-- Opening Marker --
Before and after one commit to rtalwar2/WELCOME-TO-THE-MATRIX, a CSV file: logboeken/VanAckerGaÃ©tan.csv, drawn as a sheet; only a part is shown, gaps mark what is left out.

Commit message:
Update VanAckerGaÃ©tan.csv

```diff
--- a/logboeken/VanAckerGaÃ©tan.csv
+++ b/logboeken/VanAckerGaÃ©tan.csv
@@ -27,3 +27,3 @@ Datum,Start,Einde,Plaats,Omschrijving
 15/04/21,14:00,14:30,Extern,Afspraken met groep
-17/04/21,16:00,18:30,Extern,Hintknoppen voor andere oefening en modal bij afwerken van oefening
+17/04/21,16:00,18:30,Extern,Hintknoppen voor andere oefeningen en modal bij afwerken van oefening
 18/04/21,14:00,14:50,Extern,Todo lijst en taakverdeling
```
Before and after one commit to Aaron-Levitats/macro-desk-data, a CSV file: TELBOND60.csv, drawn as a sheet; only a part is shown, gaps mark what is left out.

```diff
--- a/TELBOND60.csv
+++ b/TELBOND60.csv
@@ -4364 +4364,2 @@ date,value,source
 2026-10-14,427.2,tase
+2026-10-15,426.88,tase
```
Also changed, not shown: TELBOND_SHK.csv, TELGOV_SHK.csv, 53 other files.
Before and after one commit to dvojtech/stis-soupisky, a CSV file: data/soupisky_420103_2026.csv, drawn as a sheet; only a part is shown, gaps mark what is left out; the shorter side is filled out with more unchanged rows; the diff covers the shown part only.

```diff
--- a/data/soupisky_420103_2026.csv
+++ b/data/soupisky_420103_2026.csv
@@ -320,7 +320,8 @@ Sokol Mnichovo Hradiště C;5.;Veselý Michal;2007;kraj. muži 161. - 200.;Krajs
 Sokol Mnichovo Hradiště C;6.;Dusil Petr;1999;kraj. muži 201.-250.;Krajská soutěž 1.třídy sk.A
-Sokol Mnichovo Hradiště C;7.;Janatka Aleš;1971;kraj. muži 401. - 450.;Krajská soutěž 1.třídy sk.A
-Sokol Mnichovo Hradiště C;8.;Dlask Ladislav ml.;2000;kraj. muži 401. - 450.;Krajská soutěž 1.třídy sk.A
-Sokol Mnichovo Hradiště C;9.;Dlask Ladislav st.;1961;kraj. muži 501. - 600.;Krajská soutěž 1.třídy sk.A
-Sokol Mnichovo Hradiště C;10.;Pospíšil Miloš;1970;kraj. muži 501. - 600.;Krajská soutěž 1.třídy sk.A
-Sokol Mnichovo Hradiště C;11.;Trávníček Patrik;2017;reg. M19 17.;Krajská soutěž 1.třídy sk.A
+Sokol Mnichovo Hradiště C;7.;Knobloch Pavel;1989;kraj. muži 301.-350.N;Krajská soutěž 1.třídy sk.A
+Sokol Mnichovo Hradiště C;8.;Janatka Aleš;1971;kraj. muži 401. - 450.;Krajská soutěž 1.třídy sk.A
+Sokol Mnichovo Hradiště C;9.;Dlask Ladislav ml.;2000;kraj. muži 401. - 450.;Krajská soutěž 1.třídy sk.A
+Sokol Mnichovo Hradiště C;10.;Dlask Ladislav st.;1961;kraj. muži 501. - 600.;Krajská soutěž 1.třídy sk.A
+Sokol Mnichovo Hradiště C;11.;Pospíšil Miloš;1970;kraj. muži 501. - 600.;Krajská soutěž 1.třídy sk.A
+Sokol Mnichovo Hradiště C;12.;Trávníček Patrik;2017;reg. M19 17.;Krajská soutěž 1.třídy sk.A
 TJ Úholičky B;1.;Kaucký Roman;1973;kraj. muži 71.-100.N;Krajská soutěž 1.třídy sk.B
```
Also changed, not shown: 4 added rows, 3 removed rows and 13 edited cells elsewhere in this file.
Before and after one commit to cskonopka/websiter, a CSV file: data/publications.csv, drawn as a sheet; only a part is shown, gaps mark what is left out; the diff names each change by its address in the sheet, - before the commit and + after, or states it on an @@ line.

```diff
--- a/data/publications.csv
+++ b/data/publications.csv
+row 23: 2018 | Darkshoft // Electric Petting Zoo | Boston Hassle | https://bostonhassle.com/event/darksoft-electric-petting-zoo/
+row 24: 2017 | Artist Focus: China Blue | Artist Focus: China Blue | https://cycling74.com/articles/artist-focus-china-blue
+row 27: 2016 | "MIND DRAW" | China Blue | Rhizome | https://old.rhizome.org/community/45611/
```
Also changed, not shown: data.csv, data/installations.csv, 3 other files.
-- Closing Marker --
**EXERCISE OBJECTIVE**.
What you hand back must match the records above exactly.

**SOLUTION TO THIS EXERCISE**.
Before and after one commit to rtalwar2/WELCOME-TO-THE-MATRIX, a CSV file: logboeken/VanAckerGaÃ©tan.csv, drawn as a sheet; only a part is shown, gaps mark what is left out.

Commit message:
Update VanAckerGaÃ©tan.csv

```diff
--- a/logboeken/VanAckerGaÃ©tan.csv
+++ b/logboeken/VanAckerGaÃ©tan.csv
@@ -27,3 +27,3 @@ Datum,Start,Einde,Plaats,Omschrijving
 15/04/21,14:00,14:30,Extern,Afspraken met groep
-17/04/21,16:00,18:30,Extern,Hintknoppen voor andere oefening en modal bij afwerken van oefening
+17/04/21,16:00,18:30,Extern,Hintknoppen voor andere oefeningen en modal bij afwerken van oefening
 18/04/21,14:00,14:50,Extern,Todo lijst en taakverdeling
```
Before and after one commit to Aaron-Levitats/macro-desk-data, a CSV file: TELBOND60.csv, drawn as a sheet; only a part is shown, gaps mark what is left out.

```diff
--- a/TELBOND60.csv
+++ b/TELBOND60.csv
@@ -4364 +4364,2 @@ date,value,source
 2026-10-14,427.2,tase
+2026-10-15,426.88,tase
```
Also changed, not shown: TELBOND_SHK.csv, TELGOV_SHK.csv, 53 other files.
Before and after one commit to dvojtech/stis-soupisky, a CSV file: data/soupisky_420103_2026.csv, drawn as a sheet; only a part is shown, gaps mark what is left out; the shorter side is filled out with more unchanged rows; the diff covers the shown part only.

```diff
--- a/data/soupisky_420103_2026.csv
+++ b/data/soupisky_420103_2026.csv
@@ -320,7 +320,8 @@ Sokol Mnichovo Hradiště C;5.;Veselý Michal;2007;kraj. muži 161. - 200.;Krajs
 Sokol Mnichovo Hradiště C;6.;Dusil Petr;1999;kraj. muži 201.-250.;Krajská soutěž 1.třídy sk.A
-Sokol Mnichovo Hradiště C;7.;Janatka Aleš;1971;kraj. muži 401. - 450.;Krajská soutěž 1.třídy sk.A
-Sokol Mnichovo Hradiště C;8.;Dlask Ladislav ml.;2000;kraj. muži 401. - 450.;Krajská soutěž 1.třídy sk.A
-Sokol Mnichovo Hradiště C;9.;Dlask Ladislav st.;1961;kraj. muži 501. - 600.;Krajská soutěž 1.třídy sk.A
-Sokol Mnichovo Hradiště C;10.;Pospíšil Miloš;1970;kraj. muži 501. - 600.;Krajská soutěž 1.třídy sk.A
-Sokol Mnichovo Hradiště C;11.;Trávníček Patrik;2017;reg. M19 17.;Krajská soutěž 1.třídy sk.A
+Sokol Mnichovo Hradiště C;7.;Knobloch Pavel;1989;kraj. muži 301.-350.N;Krajská soutěž 1.třídy sk.A
+Sokol Mnichovo Hradiště C;8.;Janatka Aleš;1971;kraj. muži 401. - 450.;Krajská soutěž 1.třídy sk.A
+Sokol Mnichovo Hradiště C;9.;Dlask Ladislav ml.;2000;kraj. muži 401. - 450.;Krajská soutěž 1.třídy sk.A
+Sokol Mnichovo Hradiště C;10.;Dlask Ladislav st.;1961;kraj. muži 501. - 600.;Krajská soutěž 1.třídy sk.A
+Sokol Mnichovo Hradiště C;11.;Pospíšil Miloš;1970;kraj. muži 501. - 600.;Krajská soutěž 1.třídy sk.A
+Sokol Mnichovo Hradiště C;12.;Trávníček Patrik;2017;reg. M19 17.;Krajská soutěž 1.třídy sk.A
 TJ Úholičky B;1.;Kaucký Roman;1973;kraj. muži 71.-100.N;Krajská soutěž 1.třídy sk.B
```
Also changed, not shown: 4 added rows, 3 removed rows and 13 edited cells elsewhere in this file.
Before and after one commit to cskonopka/websiter, a CSV file: data/publications.csv, drawn as a sheet; only a part is shown, gaps mark what is left out; the diff names each change by its address in the sheet, - before the commit and + after, or states it on an @@ line.

```diff
--- a/data/publications.csv
+++ b/data/publications.csv
+row 23: 2018 | Darkshoft // Electric Petting Zoo | Boston Hassle | https://bostonhassle.com/event/darksoft-electric-petting-zoo/
+row 24: 2017 | Artist Focus: China Blue | Artist Focus: China Blue | https://cycling74.com/articles/artist-focus-china-blue
+row 27: 2016 | "MIND DRAW" | China Blue | Rhizome | https://old.rhizome.org/community/45611/
```
Also changed, not shown: data.csv, data/installations.csv, 3 other files.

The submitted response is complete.